--- Assigned task ---
Go through the data and retrieve each line that includes the string "MEFs".

--- Input data ---
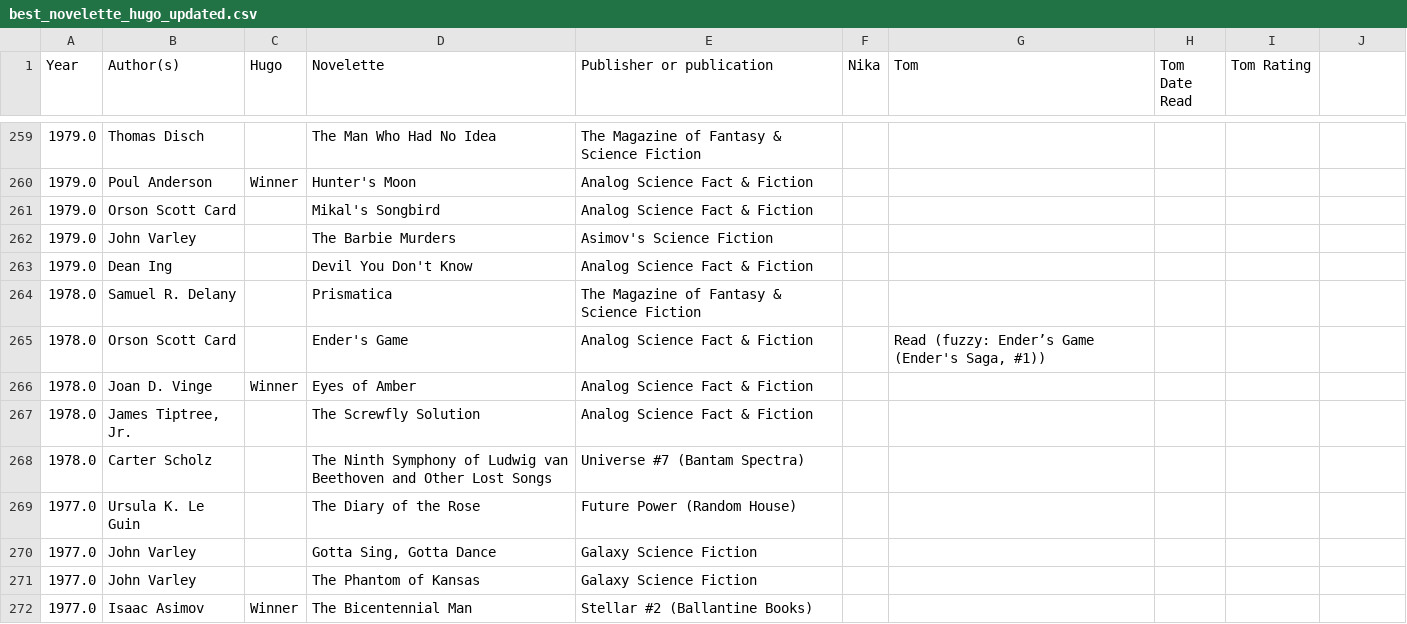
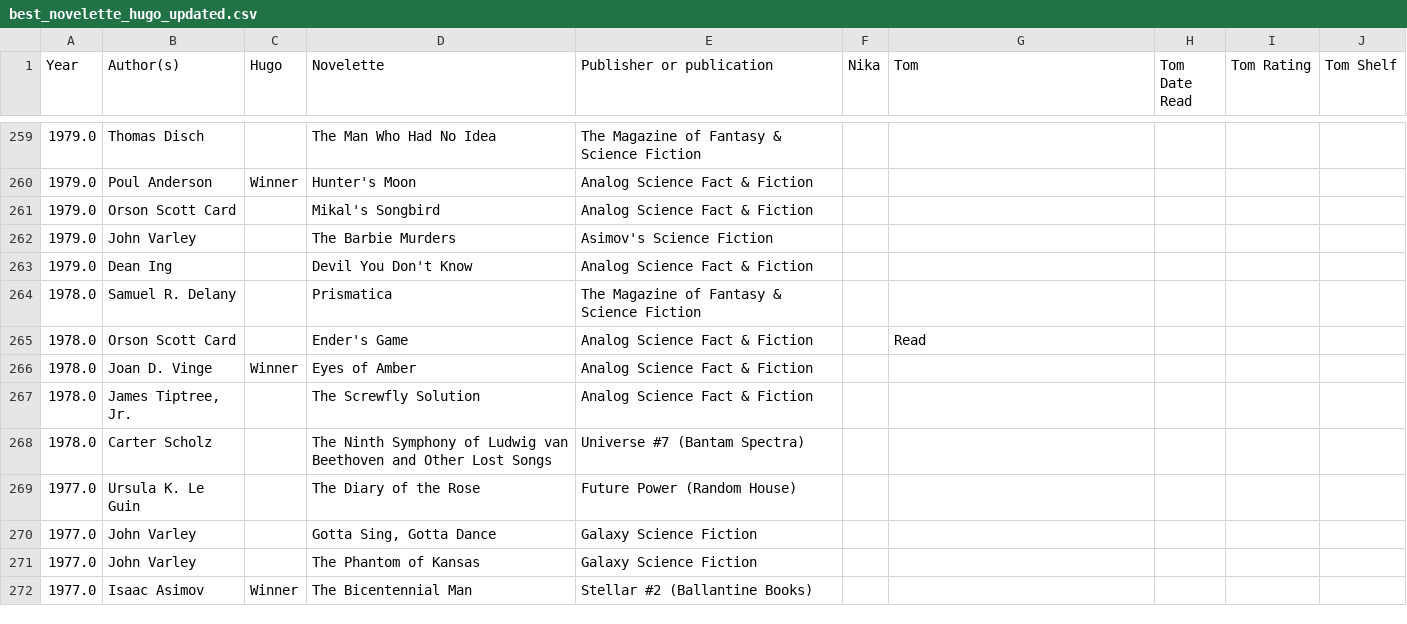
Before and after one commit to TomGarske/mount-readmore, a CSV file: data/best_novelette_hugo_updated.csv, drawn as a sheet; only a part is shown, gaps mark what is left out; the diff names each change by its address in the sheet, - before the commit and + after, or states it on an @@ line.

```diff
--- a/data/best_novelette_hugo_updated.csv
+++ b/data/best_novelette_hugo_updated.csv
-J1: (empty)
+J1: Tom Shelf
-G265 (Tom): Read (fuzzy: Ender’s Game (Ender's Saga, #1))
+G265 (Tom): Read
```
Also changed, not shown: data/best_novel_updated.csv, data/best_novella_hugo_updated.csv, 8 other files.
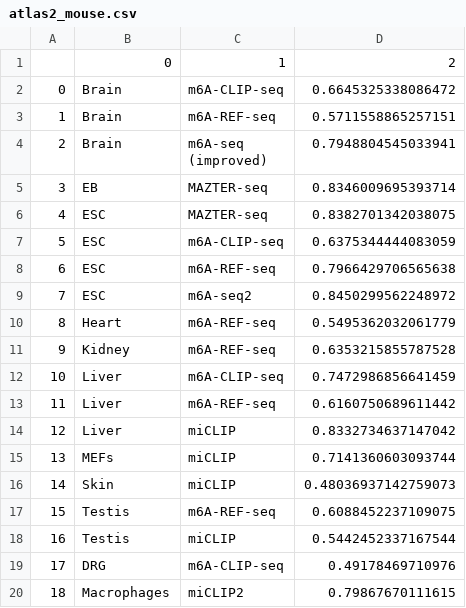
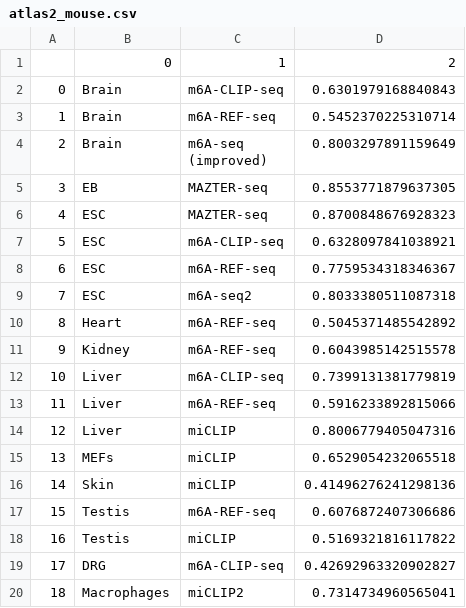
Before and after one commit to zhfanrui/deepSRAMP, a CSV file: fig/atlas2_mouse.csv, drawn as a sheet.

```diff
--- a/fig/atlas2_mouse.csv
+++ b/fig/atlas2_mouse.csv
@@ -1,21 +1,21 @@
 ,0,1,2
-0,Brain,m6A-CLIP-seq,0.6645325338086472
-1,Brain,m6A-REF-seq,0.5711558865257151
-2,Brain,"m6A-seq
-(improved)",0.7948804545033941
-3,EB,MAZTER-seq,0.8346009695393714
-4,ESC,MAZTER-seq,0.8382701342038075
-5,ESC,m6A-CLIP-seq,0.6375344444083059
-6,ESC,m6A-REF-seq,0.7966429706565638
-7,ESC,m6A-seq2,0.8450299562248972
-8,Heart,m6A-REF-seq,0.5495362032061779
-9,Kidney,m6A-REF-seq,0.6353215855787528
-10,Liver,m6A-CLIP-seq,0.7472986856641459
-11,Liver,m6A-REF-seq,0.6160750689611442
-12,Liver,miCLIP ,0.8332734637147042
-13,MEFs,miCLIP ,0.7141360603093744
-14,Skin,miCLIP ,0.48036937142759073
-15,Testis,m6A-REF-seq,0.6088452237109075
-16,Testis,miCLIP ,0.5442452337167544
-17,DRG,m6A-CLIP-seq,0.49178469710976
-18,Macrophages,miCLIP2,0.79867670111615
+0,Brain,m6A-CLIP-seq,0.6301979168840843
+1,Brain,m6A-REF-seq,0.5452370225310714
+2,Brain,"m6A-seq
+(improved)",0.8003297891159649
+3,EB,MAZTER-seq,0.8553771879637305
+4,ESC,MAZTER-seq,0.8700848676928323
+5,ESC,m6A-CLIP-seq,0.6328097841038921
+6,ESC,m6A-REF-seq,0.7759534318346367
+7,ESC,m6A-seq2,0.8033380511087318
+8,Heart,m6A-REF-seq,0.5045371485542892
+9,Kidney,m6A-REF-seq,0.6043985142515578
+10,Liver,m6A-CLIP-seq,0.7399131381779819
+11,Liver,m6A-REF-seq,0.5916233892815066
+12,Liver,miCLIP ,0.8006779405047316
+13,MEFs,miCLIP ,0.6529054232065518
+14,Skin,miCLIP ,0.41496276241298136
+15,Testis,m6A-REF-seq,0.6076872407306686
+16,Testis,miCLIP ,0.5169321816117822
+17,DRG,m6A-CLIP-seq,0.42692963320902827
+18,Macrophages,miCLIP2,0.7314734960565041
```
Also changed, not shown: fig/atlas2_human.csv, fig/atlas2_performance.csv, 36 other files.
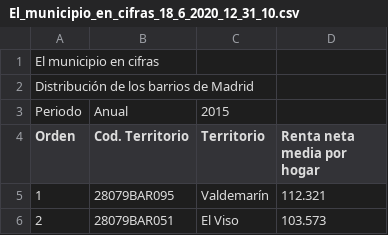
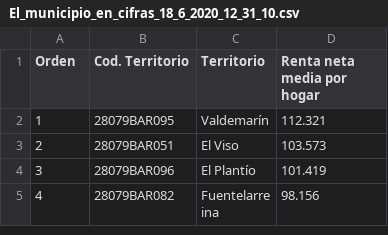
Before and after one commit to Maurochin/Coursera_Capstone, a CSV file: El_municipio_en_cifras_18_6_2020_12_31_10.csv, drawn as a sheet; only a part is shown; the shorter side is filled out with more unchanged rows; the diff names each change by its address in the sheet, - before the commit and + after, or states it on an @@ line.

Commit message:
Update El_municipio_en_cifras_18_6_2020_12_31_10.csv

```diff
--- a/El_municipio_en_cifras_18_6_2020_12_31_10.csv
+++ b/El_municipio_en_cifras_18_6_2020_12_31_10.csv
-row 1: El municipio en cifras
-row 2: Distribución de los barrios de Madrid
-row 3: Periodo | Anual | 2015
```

* * *

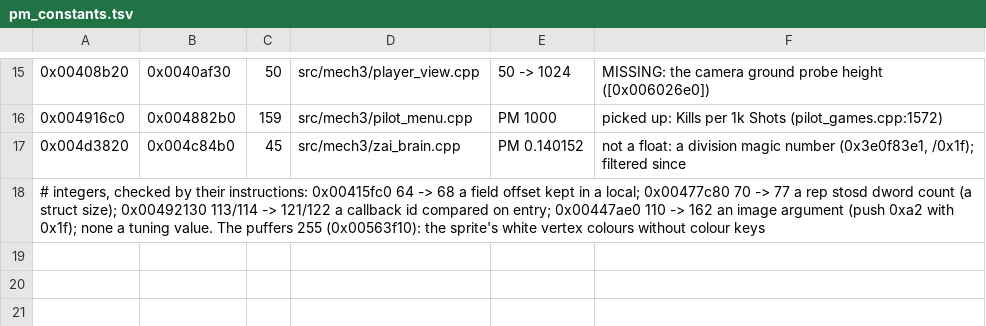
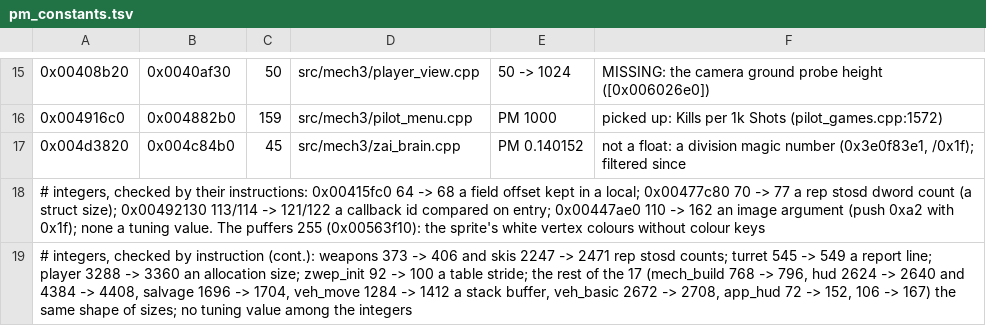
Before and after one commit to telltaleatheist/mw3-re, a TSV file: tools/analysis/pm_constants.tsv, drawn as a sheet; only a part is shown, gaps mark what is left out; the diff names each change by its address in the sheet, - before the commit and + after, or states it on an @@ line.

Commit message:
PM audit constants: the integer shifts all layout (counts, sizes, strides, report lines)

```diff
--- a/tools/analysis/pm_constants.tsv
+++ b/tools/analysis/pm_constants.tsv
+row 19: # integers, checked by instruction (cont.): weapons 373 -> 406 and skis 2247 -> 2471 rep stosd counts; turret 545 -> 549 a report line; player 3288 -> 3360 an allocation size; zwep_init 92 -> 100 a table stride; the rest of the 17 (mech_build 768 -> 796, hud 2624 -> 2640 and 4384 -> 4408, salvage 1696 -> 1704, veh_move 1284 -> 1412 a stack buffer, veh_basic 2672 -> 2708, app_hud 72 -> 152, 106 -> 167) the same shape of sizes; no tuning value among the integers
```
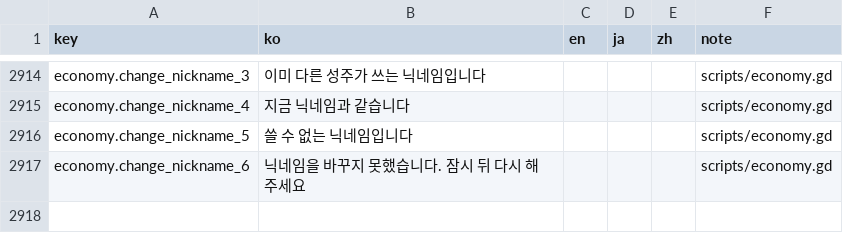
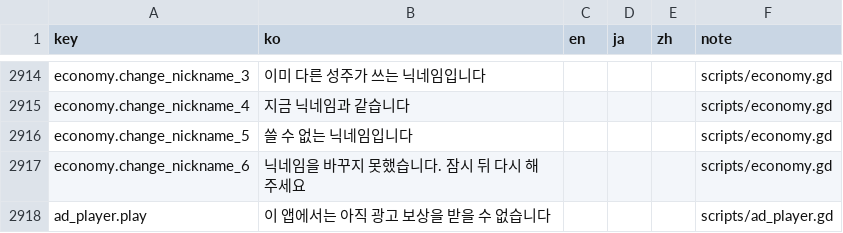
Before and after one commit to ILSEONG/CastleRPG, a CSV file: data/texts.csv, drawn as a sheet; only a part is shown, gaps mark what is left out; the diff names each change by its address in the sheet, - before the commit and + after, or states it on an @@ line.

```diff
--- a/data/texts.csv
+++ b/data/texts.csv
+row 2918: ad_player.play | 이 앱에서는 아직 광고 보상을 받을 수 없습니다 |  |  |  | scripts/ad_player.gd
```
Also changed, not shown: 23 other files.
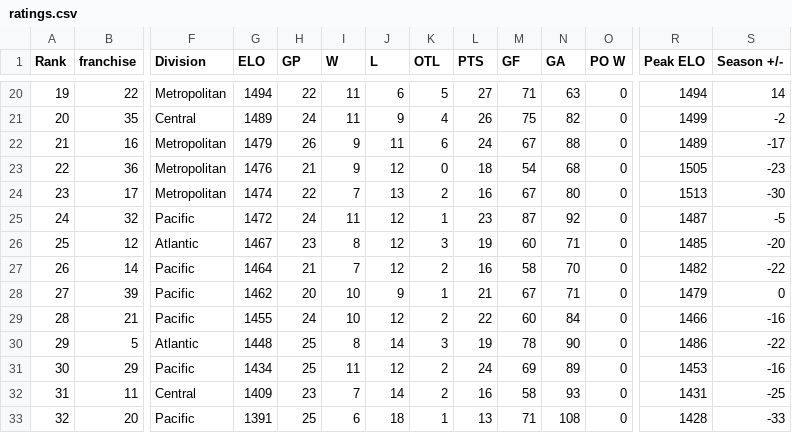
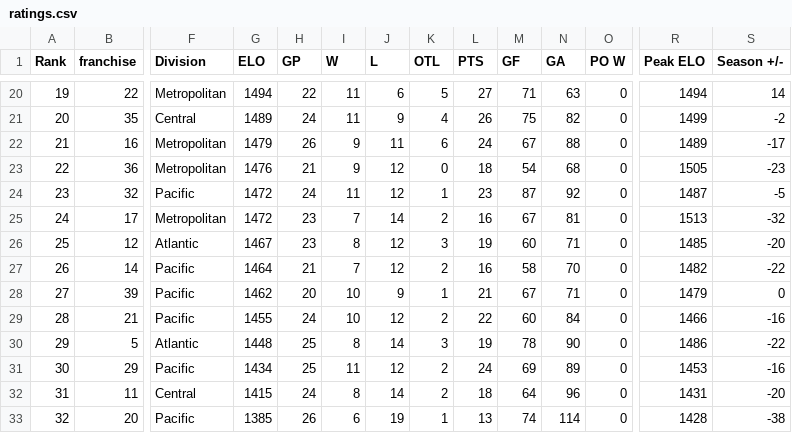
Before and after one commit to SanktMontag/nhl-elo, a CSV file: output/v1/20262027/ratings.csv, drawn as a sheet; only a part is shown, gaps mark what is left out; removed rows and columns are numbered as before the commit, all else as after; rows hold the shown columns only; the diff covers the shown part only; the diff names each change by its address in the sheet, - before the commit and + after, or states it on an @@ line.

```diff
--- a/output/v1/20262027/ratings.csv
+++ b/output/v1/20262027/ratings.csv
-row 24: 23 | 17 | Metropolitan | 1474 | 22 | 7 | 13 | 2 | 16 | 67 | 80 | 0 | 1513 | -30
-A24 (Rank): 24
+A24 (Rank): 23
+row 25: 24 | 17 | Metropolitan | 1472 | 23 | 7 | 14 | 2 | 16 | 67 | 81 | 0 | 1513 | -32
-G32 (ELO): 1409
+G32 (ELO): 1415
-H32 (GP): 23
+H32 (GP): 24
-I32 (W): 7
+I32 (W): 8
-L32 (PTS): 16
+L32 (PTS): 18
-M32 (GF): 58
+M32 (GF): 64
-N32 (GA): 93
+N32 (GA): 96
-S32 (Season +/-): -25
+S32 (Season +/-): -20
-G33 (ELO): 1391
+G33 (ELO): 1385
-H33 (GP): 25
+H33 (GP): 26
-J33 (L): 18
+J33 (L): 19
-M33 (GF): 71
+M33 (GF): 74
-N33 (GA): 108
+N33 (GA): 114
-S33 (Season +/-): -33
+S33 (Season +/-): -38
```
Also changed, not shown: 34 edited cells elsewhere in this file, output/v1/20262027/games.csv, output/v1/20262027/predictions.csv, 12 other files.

--- Response to this task ---
-13,MEFs,miCLIP ,0.7141360603093744
+13,MEFs,miCLIP ,0.6529054232065518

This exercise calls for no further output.